**What is needed**
Apart from the pictures, every line below is to be set down exactly.

**Before-and-after change data**

# # # #

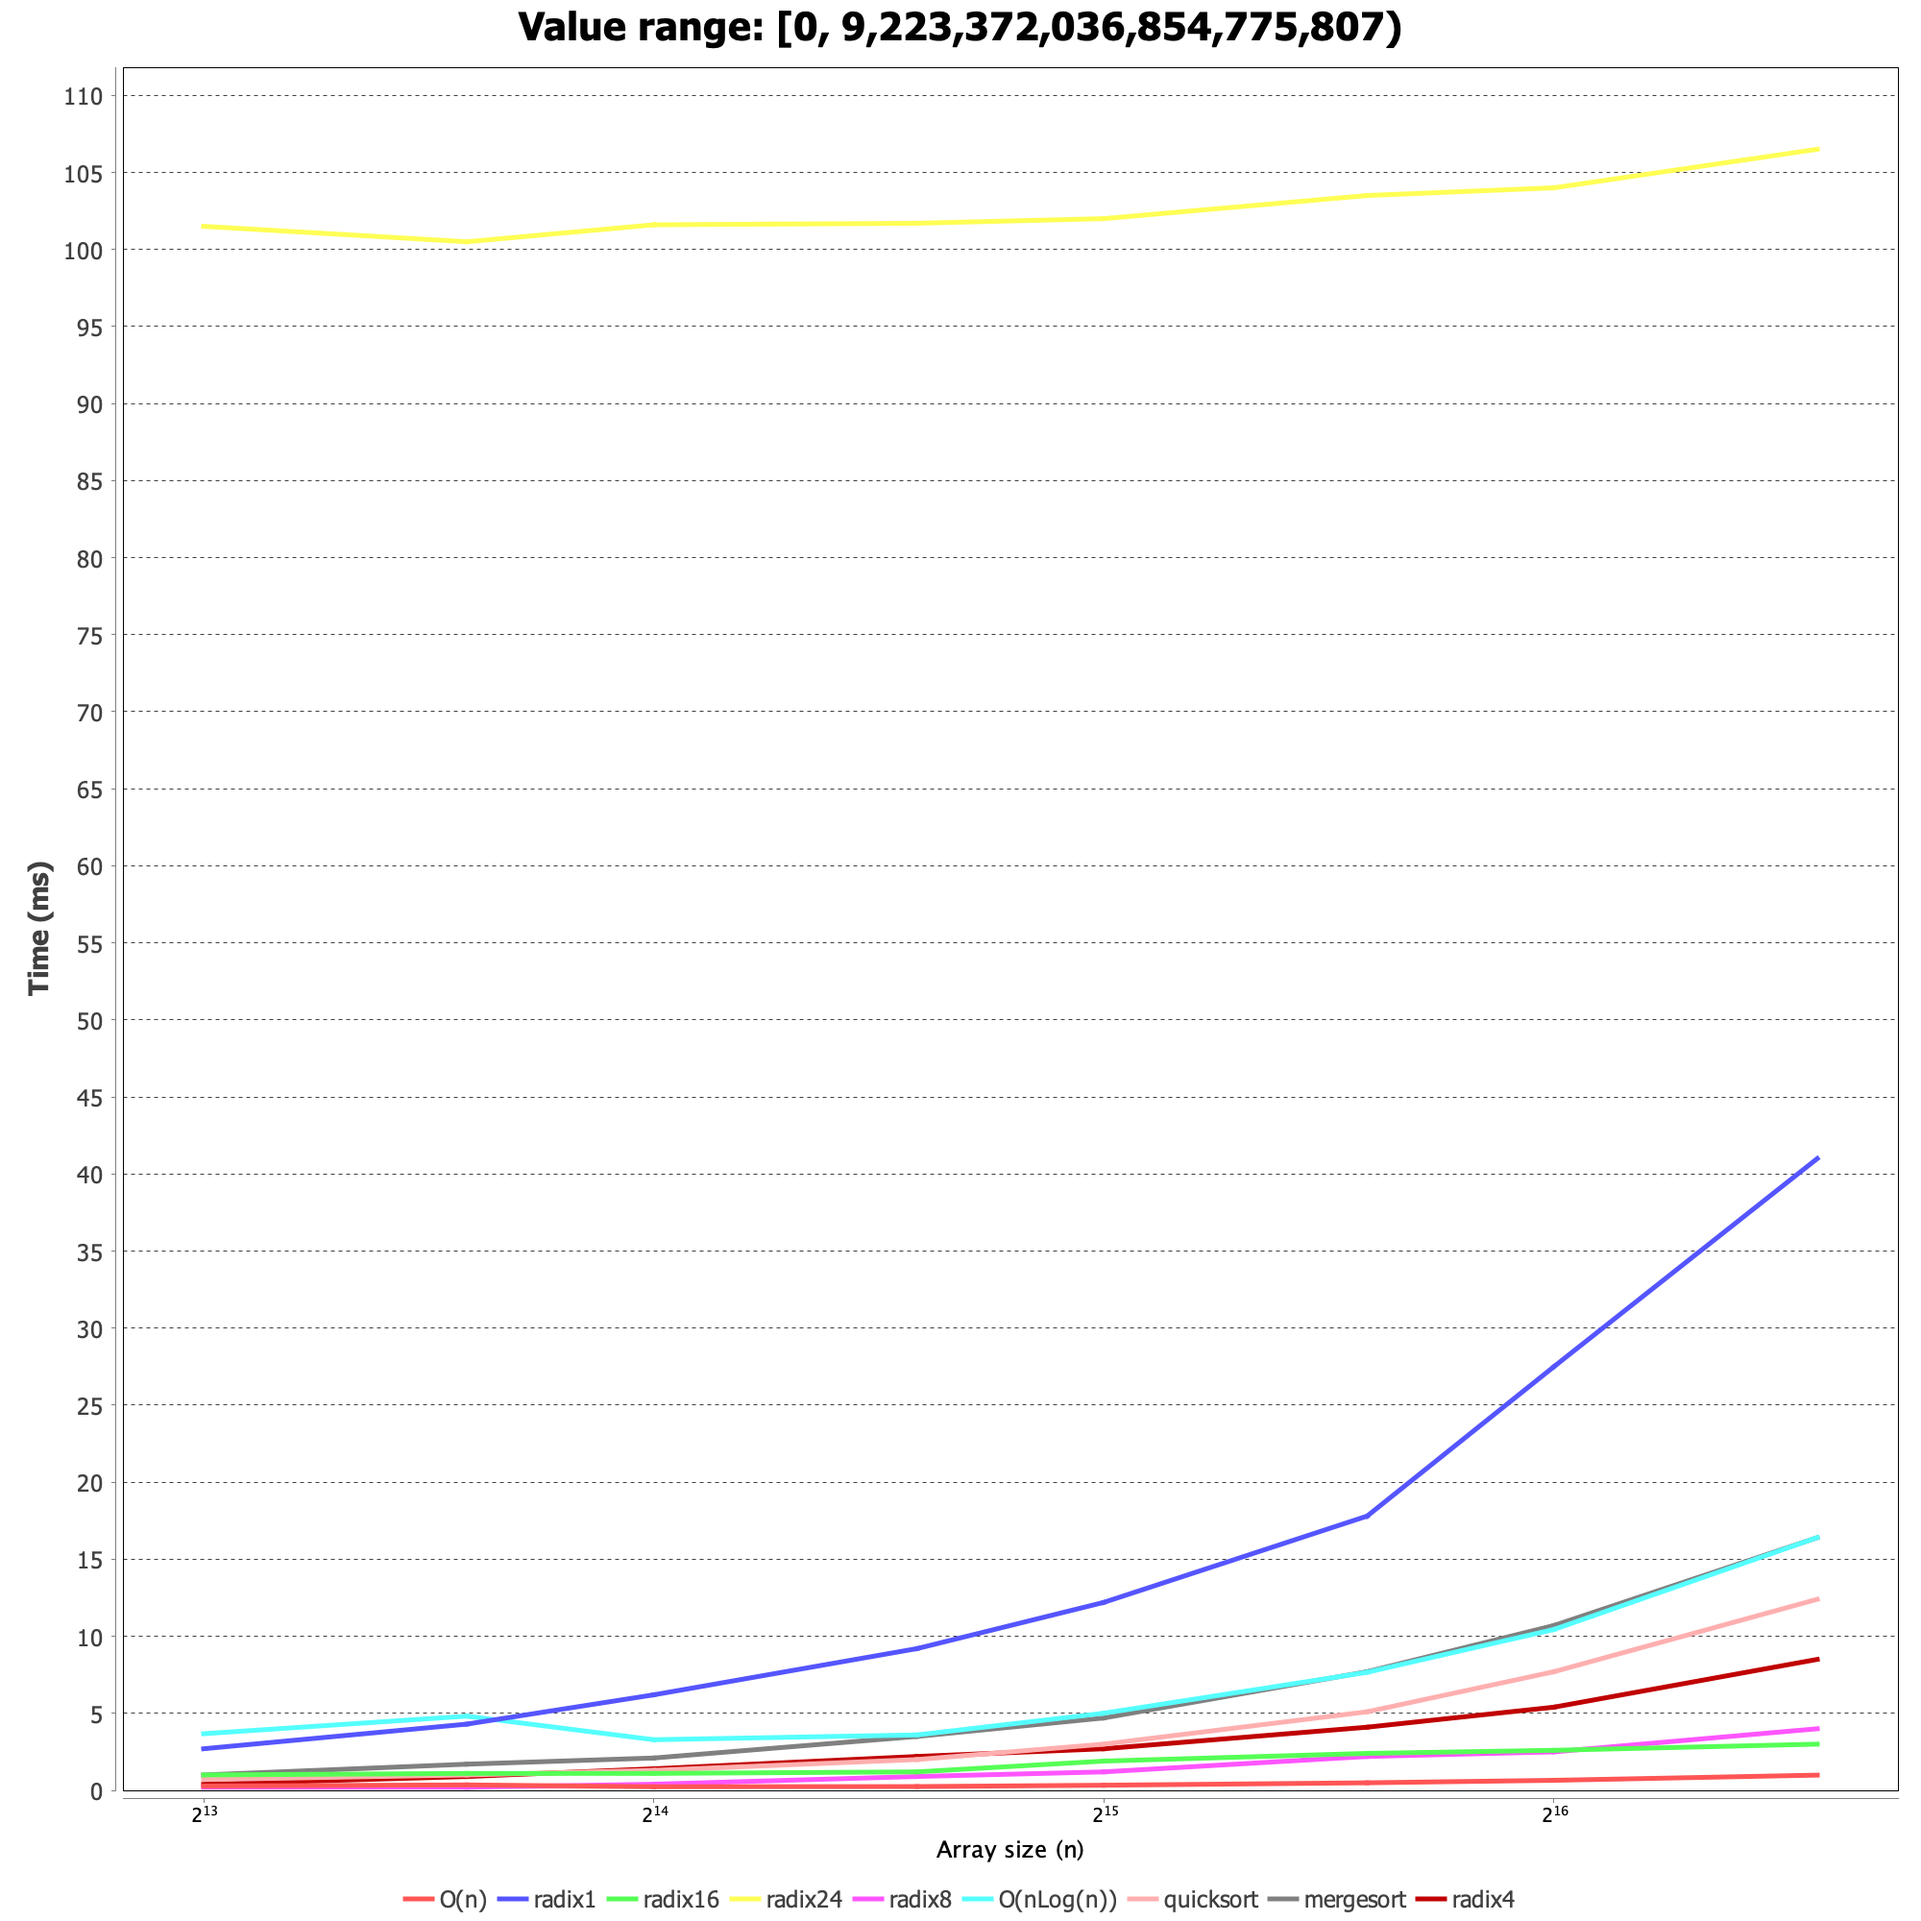
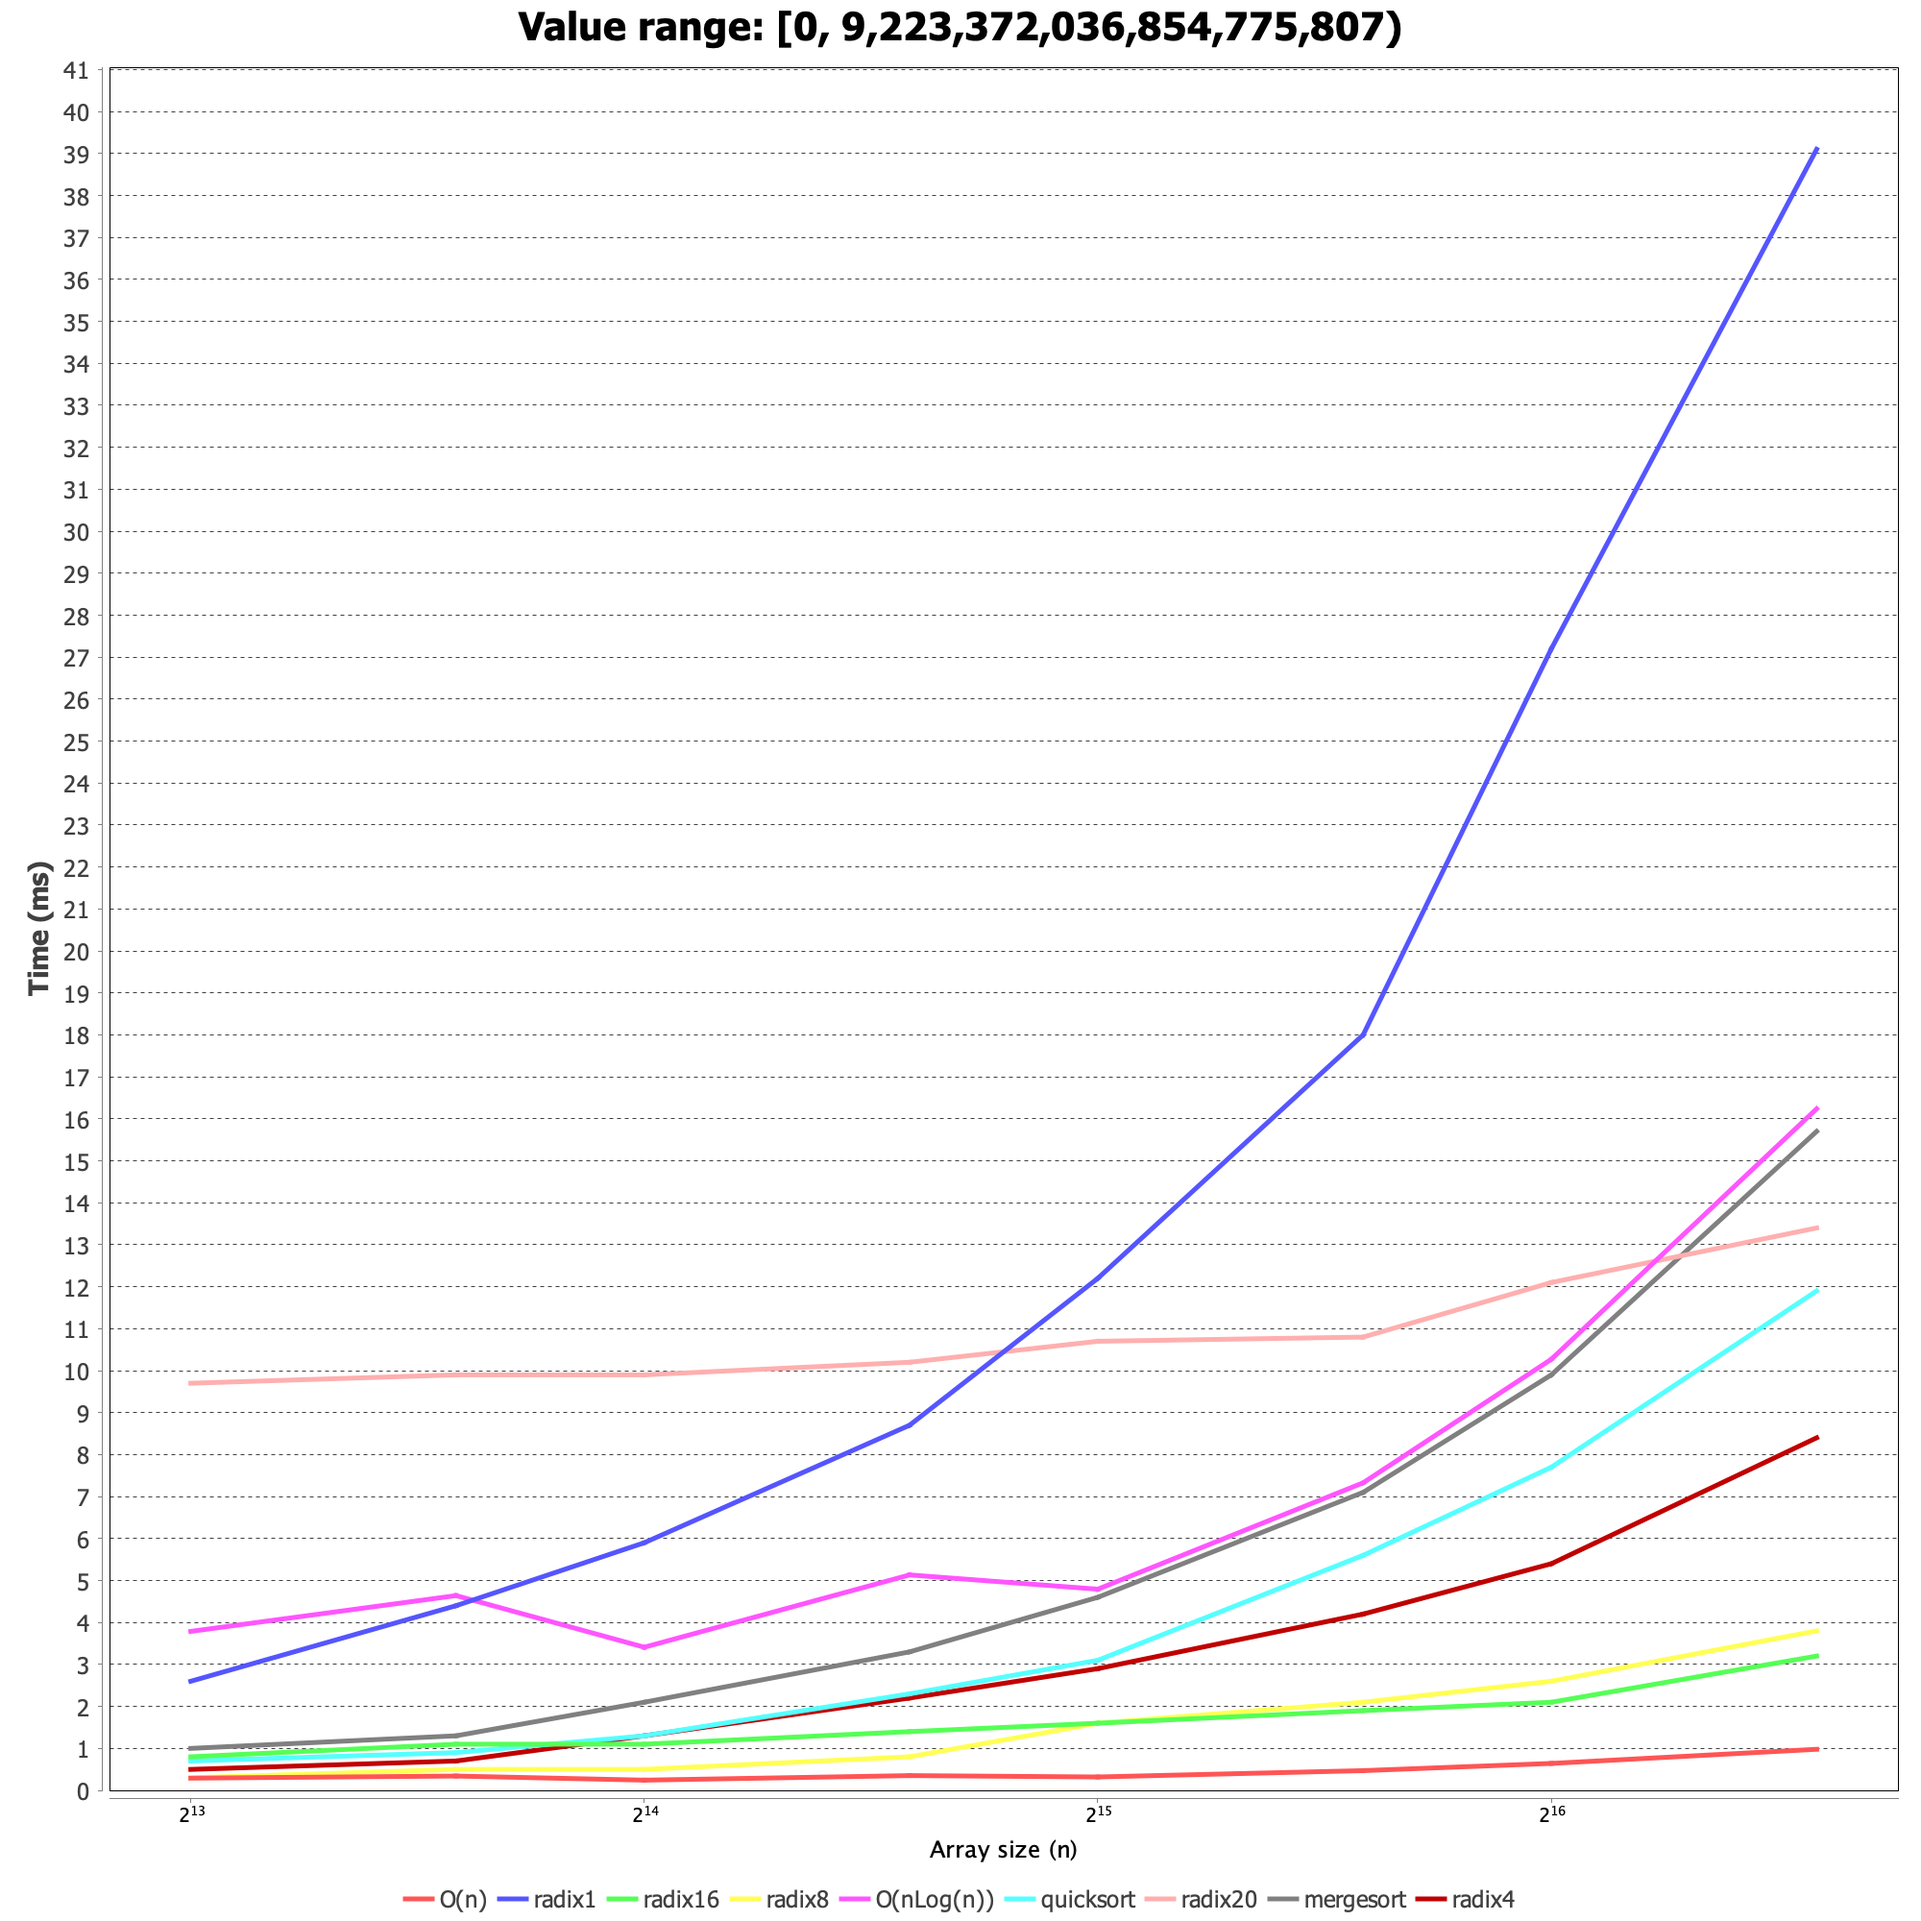
analyser fix

diff --git a/src/main/java/SortAnalyser.java b/src/main/java/SortAnalyser.java
@@ -155,7 +155,7 @@ public class SortAnalyser {
     private static void performExperiment(Experiment.Parameters params, File outputPath) throws IOException {
         Supplier<Stream<Long[]>> numberArraysStream = streamOfArrays(params);
         ResultPlotter plotter = new ResultPlotter();
-        List<Integer> digitWidths = List.of(1, 4, 8, 16, 24);
+        List<Integer> digitWidths = List.of(1, 4, 8, 16, 20);
 
         Map<String, Consumer<Long[]>> sorters = new HashMap<>(Map.of("quicksort", Sorter::quickSort, "mergesort", Sorter::mergeSortNoRecursion));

# # # #

**Final answer**
analyser fix

diff --git a/src/main/java/SortAnalyser.java b/src/main/java/SortAnalyser.java
@@ -155,7 +155,7 @@ public class SortAnalyser {
     private static void performExperiment(Experiment.Parameters params, File outputPath) throws IOException {
         Supplier<Stream<Long[]>> numberArraysStream = streamOfArrays(params);
         ResultPlotter plotter = new ResultPlotter();
-        List<Integer> digitWidths = List.of(1, 4, 8, 16, 24);
+        List<Integer> digitWidths = List.of(1, 4, 8, 16, 20);
 
         Map<String, Consumer<Long[]>> sorters = new HashMap<>(Map.of("quicksort", Sorter::quickSort, "mergesort", Sorter::mergeSortNoRecursion));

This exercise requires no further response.